SDL at Scale: Growing Security Champions

Conference:  BlackHat EU 2018



The presentation discusses strategies for promoting cybersecurity awareness and education within an organization, including lunch and learn sessions, conference summaries, and regular captured the flag sessions.
  • Lunch and learn sessions featuring presentations from the security research team
  • Conference summaries to share information from security conferences attended by various members of the organization
  • Regular captured the flag sessions to provide hands-on experience with cybersecurity challenges
  • Identifying and training security champions within the organization to promote cybersecurity awareness and education
The captured the flag sessions were particularly successful, with many developers becoming interested in cybersecurity challenges and learning about topics such as cross-site scripting and SQL injection. This provided an opportunity for developers to learn at their own pace and gain a better understanding of defense strategies.


If you're tasked with securing a portfolio of applications it's a practice in extremes. You've got a small team of security experts trying to help a multitude of developers, testers, and other engineers. You have to find a way to work with the team that's been around forever doing Waterfall on one huge product, and at the same time you have to support all the microservices that the new Agile and DevOps teams are building. And to make things extra exciting, those agile teams are pushing to production anywhere from once a month to several times a day. Even if your security team is fully staffed, there still aren't enough security experts to go around.

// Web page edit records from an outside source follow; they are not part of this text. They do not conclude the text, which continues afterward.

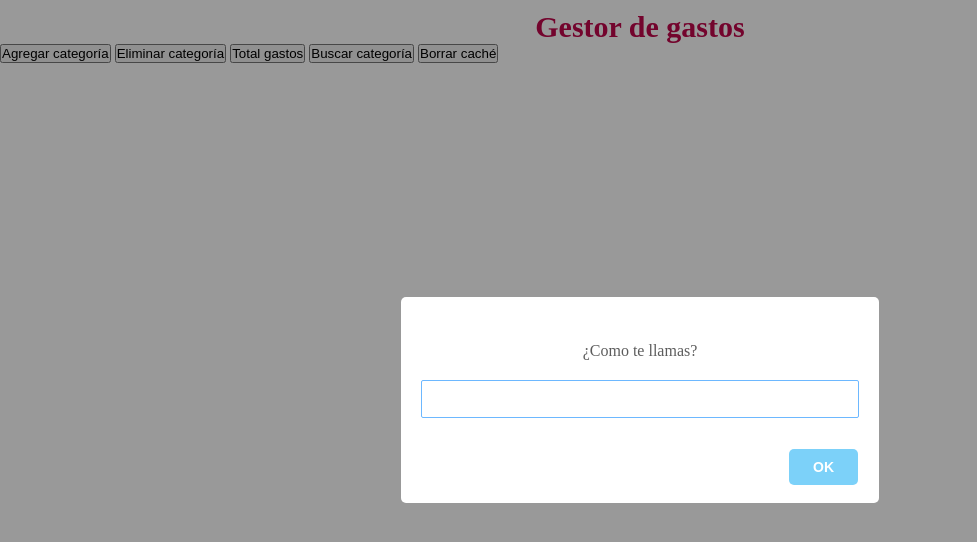
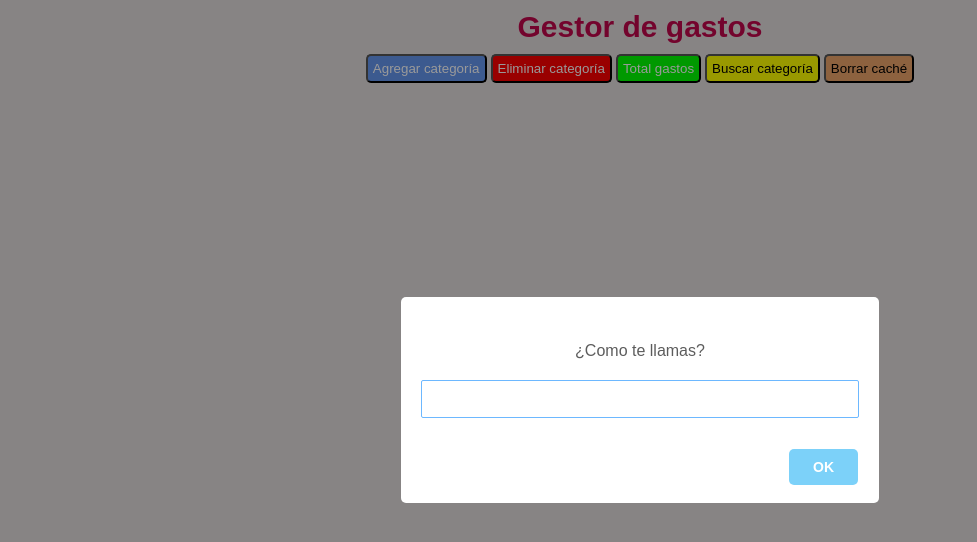
Before and after one commit to kennethLeonel/manejadorGastos, a plain HTML site: page index.html in a window 1280 px wide. Shown: the whole page, without its empty margins (0-977 px from the left). Drawn offline with nearby package versions, Linux system fonts and the light colour scheme.

Commit message:
se realziaron cambios esteticos

```diff
--- a/index.html
+++ b/index.html
@@ -18,11 +18,14 @@
     <div class="gastosUser">
 
     </div>
-    <button id="agregar"> Agregar categoría</button>
-    <button id="eliminar"> Eliminar categoría</button>
-    <button id="calcular"> Total gastos</button>
-    <button id="detallar"> Buscar categoría</button>
-    <button id="cache">Borrar caché</button>
+    <div class="botones">
+        <button id="agregar"> Agregar categoría</button>
+        <button id="eliminar"> Eliminar categoría</button>
+        <button id="calcular"> Total gastos</button>
+        <button id="detallar"> Buscar categoría</button>
+        <button id="cache">Borrar caché</button>
+    </div>
+
 
     <!-- <p id="objeto"></p> -->
 
--- a/public/css/style.css
+++ b/public/css/style.css
@@ -2,6 +2,10 @@
     padding: 0;
     margin: 0;
     box-sizing: border-box;
+}
+body{
+    font-family: 'Poppins', sans-serif;
+    background: #e0dbdb;
 }
 
 .titulo-index{
@@ -22,7 +26,7 @@
 
 }
 .categoria{
-    background-color: rgb(221, 246, 243);
+
     padding: 10px;
     border-radius: 10px;
     width: 50%;
@@ -37,16 +41,75 @@
 
 }
  .categoria:hover{
-    background-color: rgb(75, 149, 184);
-    box-shadow: rgba(0, 0, 0, 0.15) 0px 15px 25px, rgba(0, 0, 0, 0.05) 0px 5px 10px;
+    background-color: rgb(186, 197, 203) !important;
+    box-shadow: rgba(0, 0, 0, 0.16) 0px 1px 4px, rgb(51, 51, 51) 0px 0px 0px 3px;
     transform: scale(1.08);
 
+}
+#agregar {
+    background-color: cornflowerblue;
+    border-radius: 5px;
+    color: white;
+    padding: 5px;
+    transition: 1s all;
+}
+#agregar:hover{
+    background-color: rgb(0, 0, 255);
+    cursor: pointer;
+}
+#eliminar{
+    background-color: rgb(255, 0, 0);
+    border-radius: 5px;
+    padding: 5px;
+    color: white;
+    transition: 1s all;
+}
+#eliminar:hover{
+    cursor: pointer;
+}
+
+#calcular{
+    background-color: rgb(0, 255, 0);
+    border-radius: 5px;
+    padding: 5px;
+    color: white;
+    transition: 1s all;
+}
+#calcular:hover{
+    cursor: pointer;
+}
+#detallar{
+    background-color: rgb(255, 255, 0);
+    border-radius: 5px;
+    padding: 5px;
+
+    transition: 1s all;
+}
+#detallar:hover{
+    cursor: pointer;
+}
+#cache{
+    background-color: rgb(235, 163, 104);
+    border-radius: 5px;
+    padding: 5px;
+    color: black;
+    transition: 1s all;
+}
+#cache:hover{
+    cursor: pointer;
+}
+.botones{
+    display: flex;
+    justify-content: center;
+    align-items: center;
+    width: 100%;
+    margin-top: 10px;
+    gap: 4px;
 }
 
 @media  (min-width: 768px) {
 
     .categoria{
         width: 30%;
-
     }
 }
--- a/public/javascript/gestor.js
+++ b/public/javascript/gestor.js
@@ -228,15 +228,19 @@ function mostrarCategoriasUser(categoriasUser) {
         categoriasUser.forEach(categoria => {
             // icono de la categoria
             let icono = "";
+            let estilo = "background-color:";
+            // style="background-color:"+ ${estilo} +";"
             let dato = data.find(dato => dato.nombre === categoria.nombre);
             if (dato){
                 icono = dato.icono;
+                estilo += dato.color ;
             }else{
                 icono = "fas fa-question-circle";
+                estilo +=  "rgb(221,246,243); ";
             }
-
+            style="background-color: blue;"
             mostrar += `
-                <div class="categoria">
+                <div class="categoria" style=${estilo} >
                 <p>ID: ${categoria.id}</p>
                 <p><i class="${icono} "></i></p>
                 <p>Nombre: ${categoria.nombre}</p>
@@ -334,6 +338,8 @@ function buscarGasto() {
     }
 }
 function buscarCategoriaUser(nombre) {
+
+    nombre =  nombre.charAt(0).toUpperCase() + nombre.slice(1);
     let categoriasUsuario = JSON.parse(localStorage.getItem("categoriasUsuario"));
     categoriaBuscada = categoriasUsuario.find(categoria => {
         if (categoria.nombre.includes(nombre)) {
```
Also changed, not shown: db/servicios.json (+18 -9 lines).
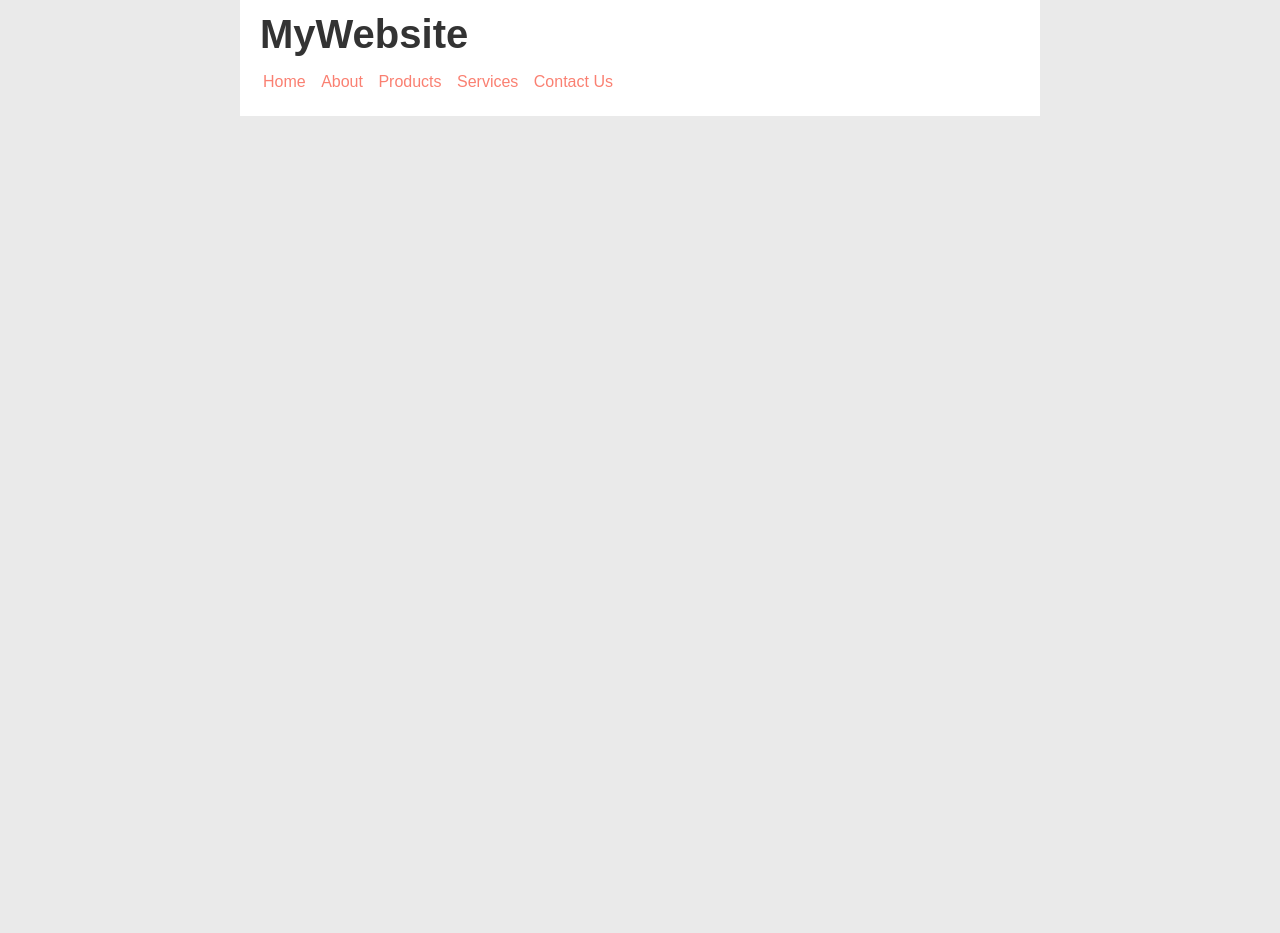
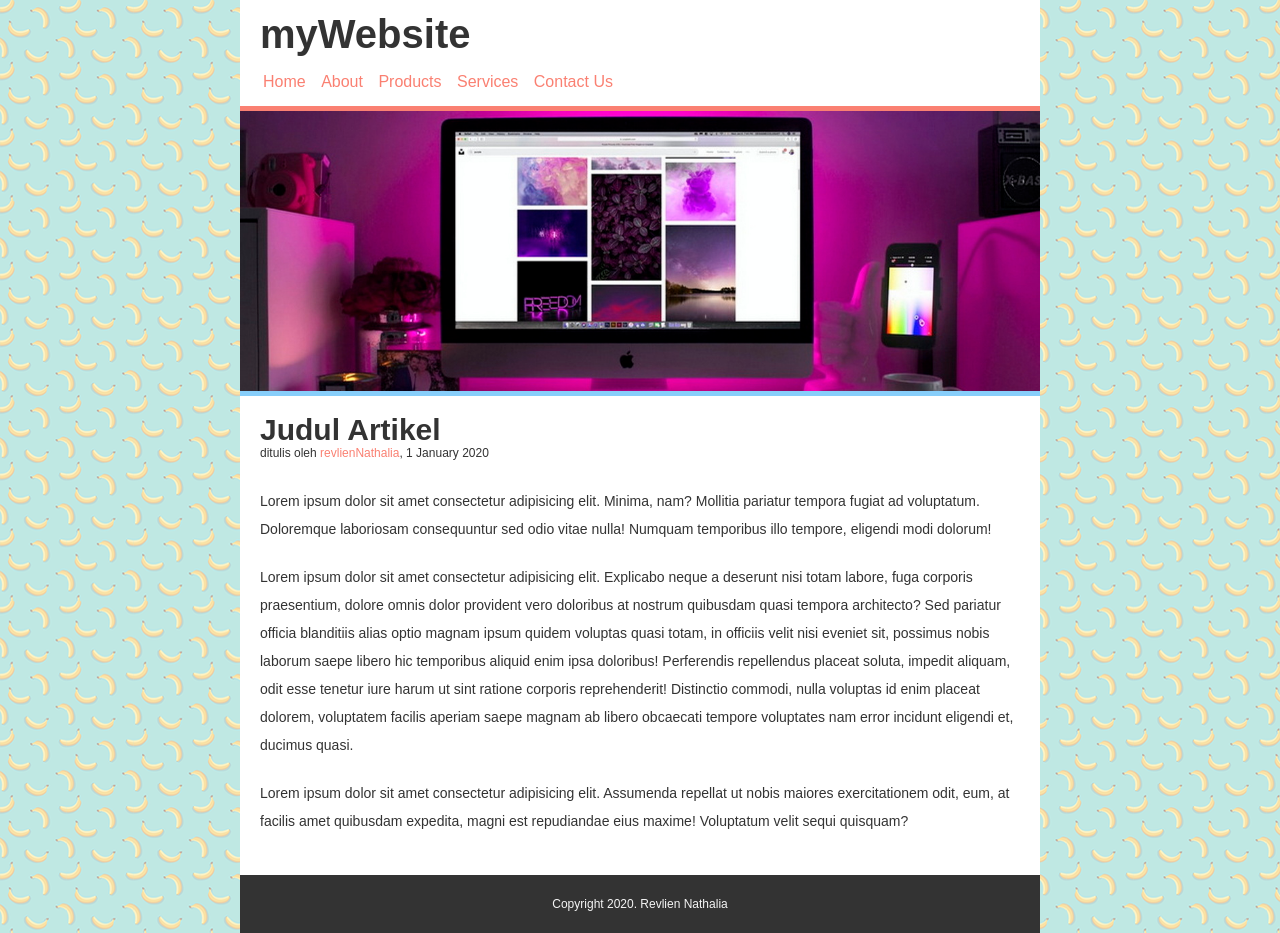
Before and after one commit to revcatnat/latihan6, a plain HTML site: page index.html in a window 1280 px wide. Before the commit the page ends 800 px from the top, so only its background shows below. Drawn offline with Linux system fonts and the light colour scheme.

Commit message:
'second'

```diff
--- a/index.html
+++ b/index.html
@@ -4,13 +4,13 @@
 		<meta charset="UTF-8" />
 		<meta http-equiv="X-UA-Compatible" content="IE=edge" />
 		<meta name="viewport" content="width=device-width, initial-scale=1.0" />
-		<title>Document</title>
+		<title>simpleWebsite</title>
 		<link rel="stylesheet" href="style.css" />
 	</head>
 	<body>
 		<div class="container">
 			<div class="header">
-				<h1 class="judul">MyWebsite</h1>
+				<h1 class="judul">myWebsite</h1>
 				<ul>
 					<li><a href="#">Home</a></li>
 					<li><a href="#">About</a></li>
@@ -20,6 +20,44 @@
 				</ul>
 			</div>
 			<div class="hero"></div>
+			<div class="content">
+				<h2>Judul Artikel</h2>
+				<p class="penulis">
+					ditulis oleh <a href="">revlienNathalia</a>, 1 January 2020
+				</p>
+
+				<p>
+					Lorem ipsum dolor sit amet consectetur adipisicing elit. Minima, nam?
+					Mollitia pariatur tempora fugiat ad voluptatum. Doloremque laboriosam
+					consequuntur sed odio vitae nulla! Numquam temporibus illo tempore,
+					eligendi modi dolorum!
+				</p>
+
+				<p>
+					Lorem ipsum dolor sit amet consectetur adipisicing elit. Explicabo
+					neque a deserunt nisi totam labore, fuga corporis praesentium, dolore
+					omnis dolor provident vero doloribus at nostrum quibusdam quasi
+					tempora architecto? Sed pariatur officia blanditiis alias optio magnam
+					ipsum quidem voluptas quasi totam, in officiis velit nisi eveniet sit,
+					possimus nobis laborum saepe libero hic temporibus aliquid enim ipsa
+					doloribus! Perferendis repellendus placeat soluta, impedit aliquam,
+					odit esse tenetur iure harum ut sint ratione corporis reprehenderit!
+					Distinctio commodi, nulla voluptas id enim placeat dolorem, voluptatem
+					facilis aperiam saepe magnam ab libero obcaecati tempore voluptates
+					nam error incidunt eligendi et, ducimus quasi.
+				</p>
+
+				<p>
+					Lorem ipsum dolor sit amet consectetur adipisicing elit. Assumenda
+					repellat ut nobis maiores exercitationem odit, eum, at facilis amet
+					quibusdam expedita, magni est repudiandae eius maxime! Voluptatum
+					velit sequi quisquam?
+				</p>
+			</div>
+
+			<div class="footer">
+				<p class="foot">Copyright 2020. Revlien Nathalia</p>
+			</div>
 		</div>
 	</body>
 </html>
--- a/style.css
+++ b/style.css
@@ -133,7 +133,7 @@ table {
 
 body {
 	font: 16px/28px Arial, Helvetica, sans-serif;
-	background-color: #eaeaea;
+	background-image: url(img/bananas.png);
 	color: #333;
 }
 
@@ -145,6 +145,7 @@ body {
 
 .header {
 	padding: 20px;
+	padding-bottom: 10px;
 }
 
 .header .judul {
@@ -177,5 +178,52 @@ body {
 }
 
 .hero {
-	width: 250px;
+	height: 280px;
+	background-image: url(img/hero.jpg);
+	background-size: cover;
+	background-position: 0 -30px;
+	border-top: 5px solid salmon;
+	border-bottom: 5px solid lightskyblue;
 }
+
+.content {
+	padding: 20px;
+}
+
+.content h2 {
+	font-size: 30px;
+	font-weight: bold;
+}
+
+.content .penulis {
+	font-size: 12px;
+	margin-top: -5px;
+}
+
+.content .penulis a {
+	color: salmon;
+	text-decoration: none;
+}
+
+.content .penulis a:hover {
+	background-color: lightskyblue;
+	color: white;
+	text-decoration: underline;
+}
+
+.content p {
+	margin-top: 12px;
+	margin-bottom: 20px;
+	font-size: 14px;
+}
+
+.footer {
+	background-color: rgb(51, 51, 51);
+	padding: 15px;
+}
+
+.footer .foot {
+	color: whitesmoke;
+	text-align: center;
+	font-size: 12px;
+}
```
Also changed, not shown: img/[Originals]/hero.jpg (added), img/bananas.png (added), img/hero.jpg (added).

Do you focus all your attention on the highly engaged team, the noisy and demanding team, or the team that never replies to your emails? They all need you. By partnering with your development organization to create a guild of Security Champions, you can help them all. Establishing a Security Champion role on your development teams enables them to be more self-sufficient while maintaining and even improving their security posture. With careful selection and well-defined goals, you can train Security Champions that go beyond just interfacing with the security team but also handle a range of security activities completely within their teams, helping you scale your program.This presentation will examine the value of the Security Champion role within the development team, which groups need to commit for the program to succeed, how to find good champions, and what benefits everyone involved can expect to gain. Based on lessons learned building a successful Security Champion program over the past 5 years, it will detail actionable steps you can take to bootstrap, monitor, and maintain a customized program that fosters these champions in your organization.